In my opinion, you can't beat playing on a big TV screen as part of the PS3/XBOX 360 Sega Mega Drive Ultimate Collection, Steam, or even iOS (AirPlay).

AuthorI.B. Simpson

Note: This post is part of a consolidation exercise, and was originally published 16 September 2011 at http://ibsimpson.calepin.co

16 September 2011

Mulling over Hans Petter Eikemo's thoughts on iPhone photo lag. Echoing his sentiments; the problem occurs as I experience some fleeting event. I want to capture it. From my trouser pocket to taking the photo takes me about six seconds, three if camera.app was open and active before I locked my iPhone. I have missed the moment. No Henri Cartier-Bresson chance; the man has met the puddle.

Hans Petter Eikemo of Ideon proposes [for a future iPhone]:

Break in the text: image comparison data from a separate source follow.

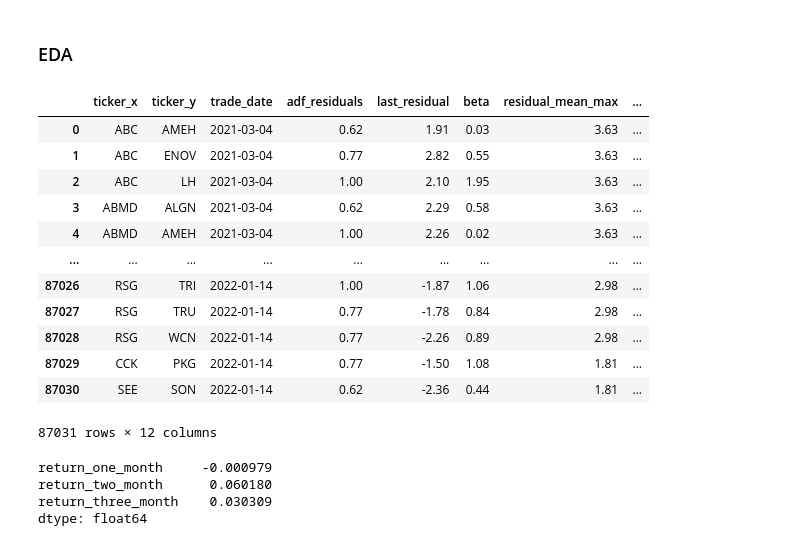
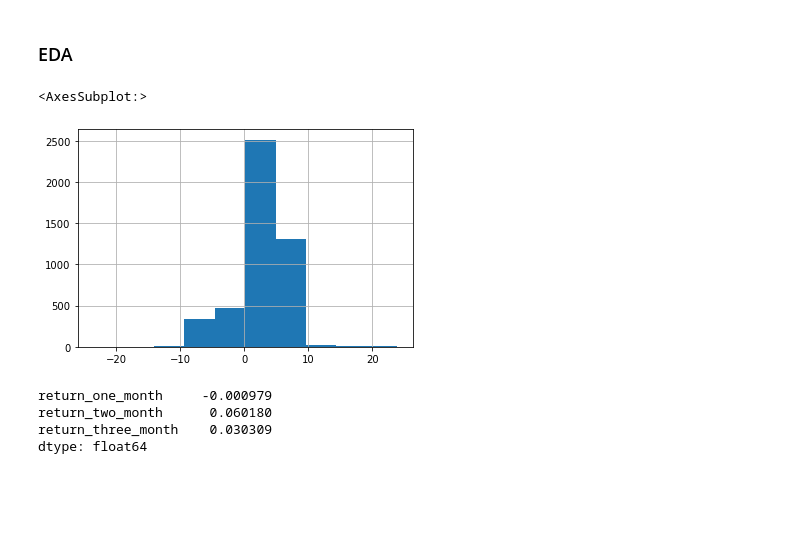
Before and after one commit to DomStan/stonk-rank, a Jupyter notebook: stonks_notebook.ipynb, the cells around one changed output. Drawn from its saved outputs; the diff is of its cells as text; code cells hidden in the pictures; blank space fills up the shorter version.

```diff
--- a/stonks_notebook.ipynb
+++ b/stonks_notebook.ipynb
@@ -33,7 +32,7 @@ _DAYS_IN_TRADING_WEEK = 5
 # %% [markdown]
 ### Input ticker names by industry
 # %%
-def get_tickers_by_industry(market_cap_min_mm, industries, data_dir=None, filename=None):
+def get_tickers_by_industry(market_cap_min_mm, market_cap_max_mm, industries, data_dir=None, filename=None):
     '''
     Read the CSV file containing all tickers and their subindustries and return tickers from the selected subindustries in a list.
 
@@ -45,12 +44,15 @@ def get_tickers_by_industry(market_cap_min_mm, industries, data_dir=None, filena
     filename = 'stonk_list.csv' if filename is None else filename
     data_dir = 'data' if data_dir is None else data_dir
 
+    if not market_cap_max_mm:
+        market_cap_max_mm = np.iinfo(np.int32).max
+
     path_to_csv = os.path.join(data_dir, filename)
     stonk_list = pd.read_csv(path_to_csv)
-    stonk_list = stonk_list[stonk_list['market_cap'] >= market_cap_min_mm]
+    stonk_list = stonk_list[stonk_list['market_cap'].between(market_cap_min_mm, market_cap_max_mm)]
     return stonk_list.set_index('ticker') if not industries else stonk_list[stonk_list['subindustry'].isin(industries)].set_index('ticker')
 # %%
-def download_stonk_prices(stonk_list, period_years=3, date_from=None, date_to=None, interval='1d', source='yfinance', data_dir='data', proxy=False):
+def download_stonk_prices(stonk_list, period_years, date_from=None, date_to=None, interval='1d', source='yfinance', data_dir='data', proxy=False):
     '''
     Returns historical price data for the selected stonks.
 
@@ -738,7 +704,7 @@ def separate_pair_index(indexes):
 #### 1. Download stock daily prices
 # %%
 # Gets all ticker names (no argument given)
-ticker_list = get_tickers_by_industry(market_cap_min_mm=1000, industries=[])
+ticker_list = get_tickers_by_industry(market_cap_min_mm=1000, market_cap_max_mm=None, industries=[])
 # %%
 # ticker_list = set(list(ticker_pairs['x']) + list(ticker_pairs['y']))
 # %%
@@ -946,21 +947,3 @@ def preprocess_stock_list(write_csv, raw_data_path='data/raw_stonk_list.xls', ou
     return df
 # %% [markdown]
 ### EDA
-# %%
-df = ingest_trade_data(data_dir='data/trades')
-# %%
-df
-# %% [output]
-|  | ticker_x | ticker_y | trade_date | adf_residuals | last_residual | beta | residual_mean_max | ... |
-| 0 | ABC | AMEH | 2021-03-04 | 0.62 | 1.91 | 0.03 | 3.63 | ... |
-| 1 | ABC | ENOV | 2021-03-04 | 0.77 | 2.82 | 0.55 | 3.63 | ... |
-| 2 | ABC | LH | 2021-03-04 | 1.00 | 2.10 | 1.95 | 3.63 | ... |
-| 3 | ABMD | ALGN | 2021-03-04 | 0.62 | 2.29 | 0.58 | 3.63 | ... |
-| 4 | ABMD | AMEH | 2021-03-04 | 1.00 | 2.26 | 0.02 | 3.63 | ... |
-| ... | ... | ... | ... | ... | ... | ... | ... | ... |
-| 87026 | RSG | TRI | 2022-01-14 | 1.00 | -1.87 | 1.06 | 2.98 | ... |
-| 87027 | RSG | TRU | 2022-01-14 | 0.77 | -1.78 | 0.84 | 2.98 | ... |
-| 87028 | RSG | WCN | 2022-01-14 | 0.77 | -2.26 | 0.89 | 2.98 | ... |
-| 87029 | CCK | PKG | 2022-01-14 | 0.77 | -1.50 | 1.08 | 1.81 | ... |
-| 87030 | SEE | SON | 2022-01-14 | 0.62 | -2.36 | 0.44 | 1.81 | ... |
-87031 rows × 12 columns
@@ -967,3 +958,8 @@ df
+# %%
+df[df['last_residual'].abs() > 4]['residual_one_month'].hist()
+# %% [output]
+<AxesSubplot:>
+[figure, added]
 # %%
 df['residual_diff'] = df['residual_mean_max'] - df['last_residual'].abs()
 # %%
```
Also changed, not shown: parts of 41 cells of this notebook.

  1. When the camera app is inactive, a press on the new [camera] button will launch it.
  2. Every press captures a photo, even outside the camera app. As a remedy for the most fleeting of photo ops; you shoot instantly from the hip, and when the app is ready, you may review the results or continue to shoot assisted by the viewfinder.
  3. Press and hold the button momentarily to record video. The subsequent press stops recording.

I am against a new button, because we don't need one. The shutter release (sic - pixel sensor ready and capture) could be initiated in different ways depending on the situation. Let's go through some [iPhone] scenarios.

The phone is asleep in your pocket. You want to take a photo. Quick! Take if out of your pocket and either:

  1. double-click volume-up button (hold for video)
  2. double-click volume-down button (hold for video)
  3. depress volume-up and volume-down button simultaneously (hold for video)
  4. depress-volume-up and home button simultaneously (hold for video)
  5. depress volume-down and home button simultaneously (hold for video)


  • A setting would allow you to enable the feature to capture photos and/or video from sleep mode. Thus, Private Percy's Privacy is Protected from Prankster Peter.
  • A setting would allow you to launch into camera.app (or not) after taking photos from sleep mode.
  • Initiating video capture from sleep mode would launch camera.app while you are shooting that video.

Any thoughts?

AuthorI.B. Simpson

Note: This post is part of a consolidation exercise, and was originally published 12 December 2011 at http://ibsimpson.calepin.co

12 December 2011

Booted up the Playstation to have a quick game of Battlefield 3. However, Sony demands I download a ~180Mb update (version 4.00). In countryside broadband terms, that's an hour gone.

What is the frequency of Sony PS3 updates? Because it seems every time I turn it on (infrequently since I bought an XBOX 360 when HALO: Reach was released ☟), I have to download another system update.

Whereas, the XBOX 360 updates are occasional and very small in comparison. I've never had to wait more than ten minutes.

So, Battlefield 3, I'm afraid you'll have to wait. I'm going back to Battlefield: Bad Company 2 on the XBOX 360. And don't even get me started on the huge launch-day patch for Battlefield 3.

Perhaps I'l just buy a Dingoo A380 instead.

☞ Halo: Reach was a very disappointing game, I thought. Killzone 2 does it so much better and came out far earlier [than HALO: Reach] (Feb 2009 versus September 2010).

I delight in watching the whole process.

It begins with weird and wonderful egos and the initial inability to work in a team. Disgusting caterpillars.

Slowly, for the more diligent competitors, repulsive behaviour and ego is moulded into decency and teamwork.

As the process continues, you begin to learn about the individuals, and want the good ones to prevail.

Finally, a winner emerges and they have over the course of 3 months (our watching time, not sure if it's filmed over 3 months) emerged into a beautiful butterfly, their life forever transformed.

AuthorI.B. Simpson

But remember, as it is, your new £300 PC can enjoy new games as-is, as well as a huge back catalogue of…every PC game ever made. It can easily emulate most old gaming consoles and computers too. That's 30 years of gaming at your fingertips, be it with keyboard and mouse hunched over a desk and monitor, or connecting to your TV and kicking back with a pad on the couch.

AuthorI.B. Simpson